Many political guests, like the former mayor of the City of Wiesbaden, Achim Exner and the Members of the Bundestag Martin Rabanus and Klaus-Peter Wilsch have welcomed the rebirth of our Progressive Jewish Congregation in the region with impressive and warm addresses. The private conversations with the various politicians during the evening gave us hope that the Progressive Jews of the City of Wiesbaden and in the region will be given space and political support to live Jewish traditions according to progressive views and to further pursue the achievements of the Progressive Jews that have been living in Wiesbaden before 1938. Even if the Reform Synagogue at Michelsberg is no longer existing, the Progressive Jews of the city are back.
On each table there was a copy of the official letter of the Israeli Diaspora Minister Omer Yankelevich that was addressed to our congregation and in which he was wishing us Shanah Tova (a Happy New Year) in the name of the State of Israel, as well as thanking us for the continued presence of our community in Germany. When reading this letter, some of our more senior members could hardly hold back their tears.
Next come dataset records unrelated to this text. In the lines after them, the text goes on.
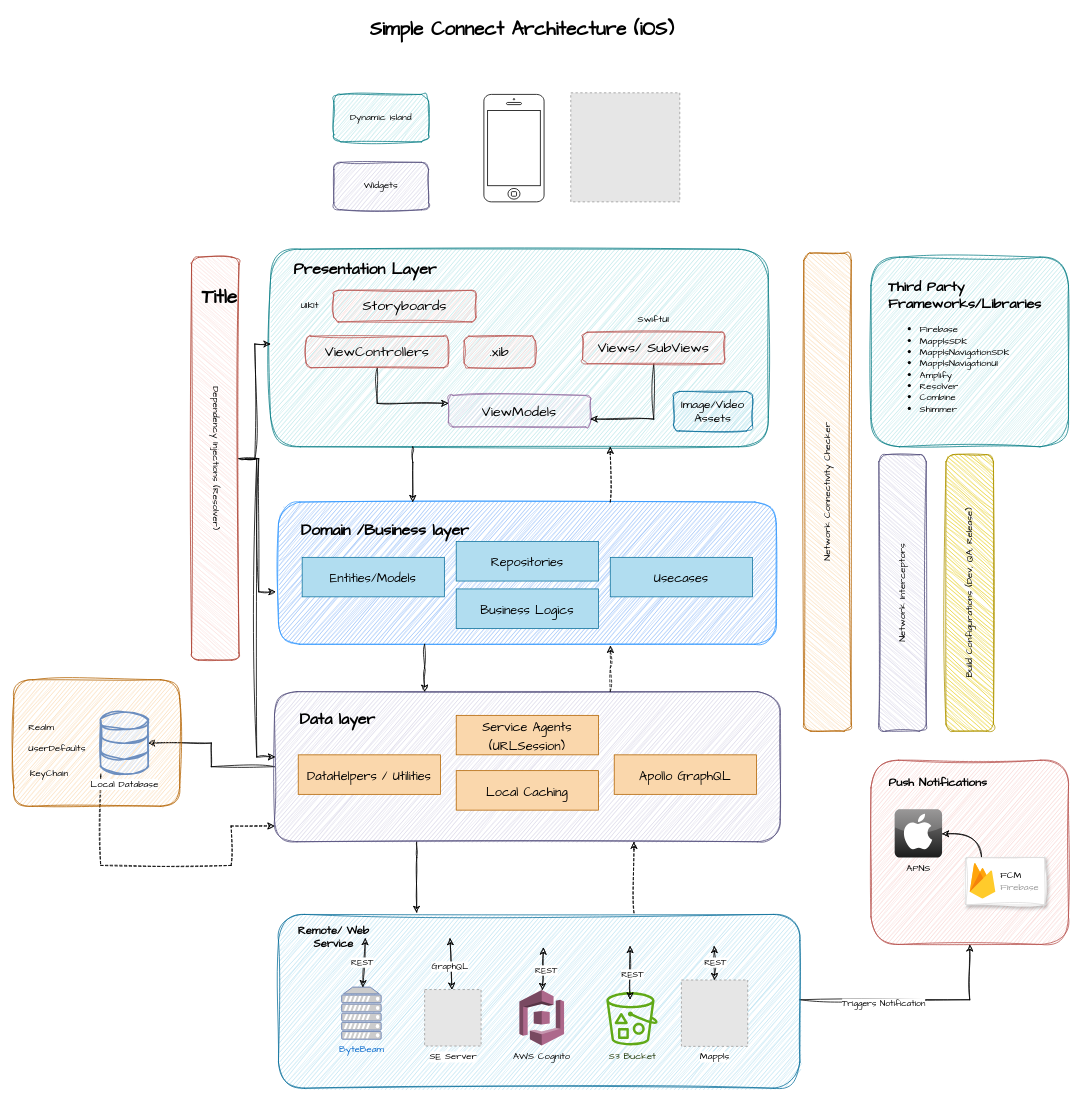
Before: page "Page-2" (2 of 2) of SimpleConnectArchitecture.drawio in nandhakumar-c/testproject, a draw.io diagram. Source tidied: cells renumbered, new cells numbered last; positions are measured from the earlier drawing's top-left corner, leaving out a move shared by most shapes. Both pictures are drawn from the tidied source at 79%, with x=0, y=0 at pixel (13, 13). Pictures stored in the file or linked from it are replaced by grey dashed boxes.
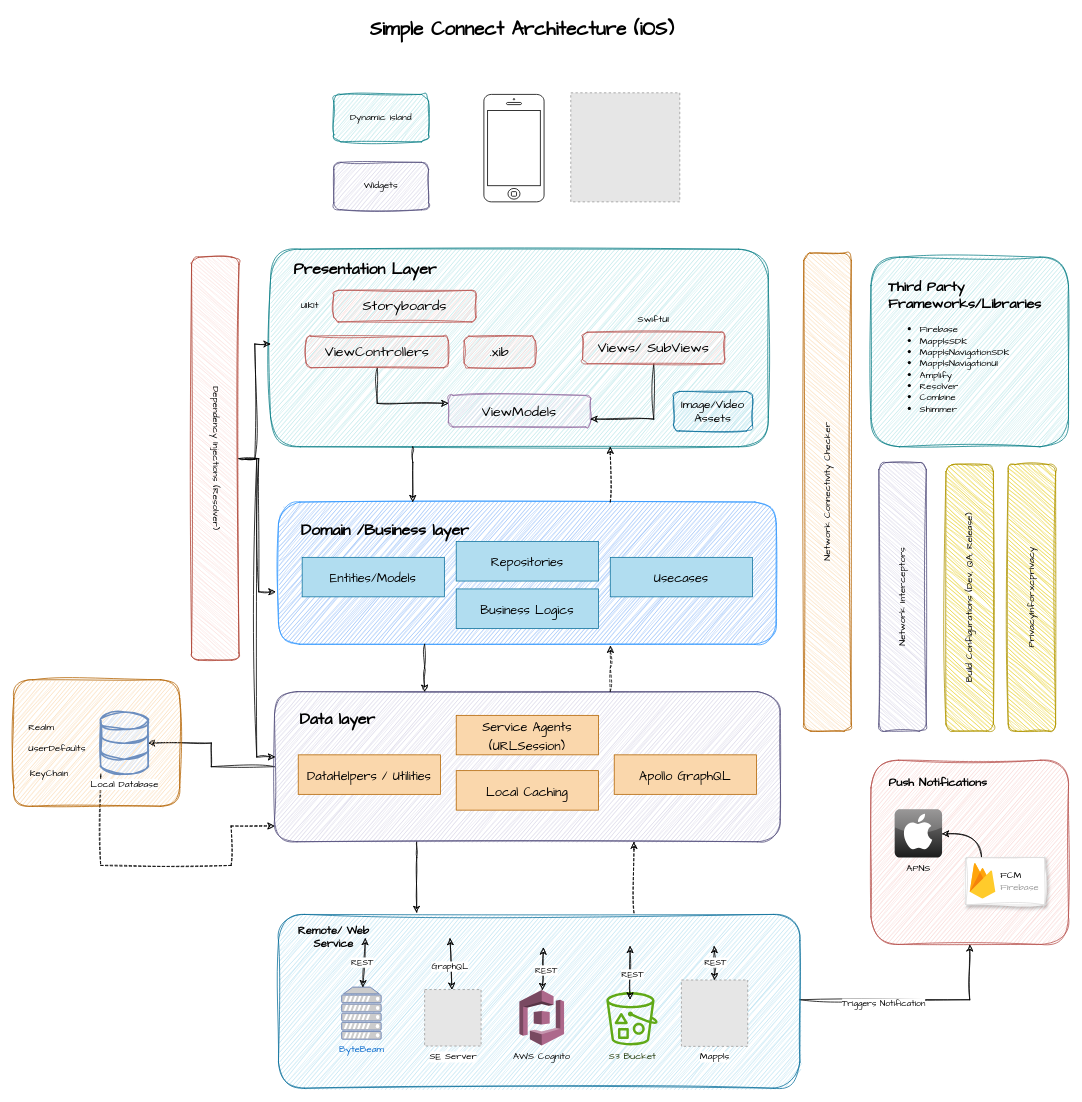
Above is the later version.

Change to the diagram source:
```diff
@@
     <mxCell id="79" value="Network Interceptors" style="rounded=1;whiteSpace=wrap;html=1;sketch=1;hachureGap=4;jiggle=2;curveFitting=1;fontFamily=Architects Daughter;rotation=-90;direction=east;fillColor=#d0cee2;strokeColor=#56517e;" parent="1" vertex="1">
-      <mxGeometry x="950" y="703" width="350" height="60" as="geometry" />
+      <mxGeometry x="955" y="708" width="340" height="60" as="geometry" />
     </mxCell>
-    <mxCell id="80" value="Title" style="text;strokeColor=none;fillColor=none;html=1;fontSize=24;fontStyle=1;verticalAlign=middle;align=center;fontFamily=Architects Daughter;" parent="1" vertex="1">
-      <mxGeometry x="210" y="340" width="100" height="40" as="geometry" />
-    </mxCell>
@@
     <mxCell id="82" value="Build Configurations (Dev, QA, Release)" style="rounded=1;whiteSpace=wrap;html=1;sketch=1;hachureGap=4;jiggle=2;curveFitting=1;fontFamily=Architects Daughter;rotation=-90;direction=east;fillColor=#e3c800;strokeColor=#B09500;fontColor=#000000;" parent="1" vertex="1">
-      <mxGeometry x="1035" y="703" width="350" height="60" as="geometry" />
+      <mxGeometry x="1041.2" y="709.2" width="337.5" height="60" as="geometry" />
     </mxCell>
+    <mxCell id="83" value="PrivacyInfor.xcprivacy" style="rounded=1;whiteSpace=wrap;html=1;sketch=1;hachureGap=4;jiggle=2;curveFitting=1;fontFamily=Architects Daughter;rotation=-90;direction=east;fillColor=#e3c800;strokeColor=#B09500;fontColor=#000000;" parent="1" vertex="1">
+      <mxGeometry x="1120" y="709.2" width="337.5" height="60" as="geometry" />
+    </mxCell>
```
Being survivors of the Shoah, they came to Germany very intentionally to ensure that there will be a diverse Jewish live in this country again and also to carry on the traditions of progressive Judaism.
We have been very happy that we also had non-Jewish guests celebrating with us. The more open we are, the more we know about each other, the more frequently we celebrate together, the less prejudices there are and the less chances antisemitism has in this country.
The past year has been especially important for our congregation. Approximately one year ago, on the 150th anniversary of the dedication of the Reform Synagogue at Michelsberg in Wiesbaden, we had decided to rebuild an additional Jewish Congregation in Wiesbaden – a Progressive Jewish Congregation Michelsberg. This was necessary because the existing Jewish Congregation in Friedrichstrasse caters exclusively for the Jewish-Orthodox perspective and it’s rites and traditions. We found it regrettable that in the city where Abraham Geiger was Rabbi, Progressive Judaism was practically invisible since the time of the Shoah. Abraham Geiger was one of the first and foremost representatives of Reform Judaism in Germany. His name is carried by the first Rabbinical College having been founded in Germany after the Shoah.
Therefore, with the rebirth of our Progressive Jewish Congregation we want to tie in with the progressive tradition of the prewar times and again share our modern Jewish life with the city. With the Jewish High Holidays, we have made a good start.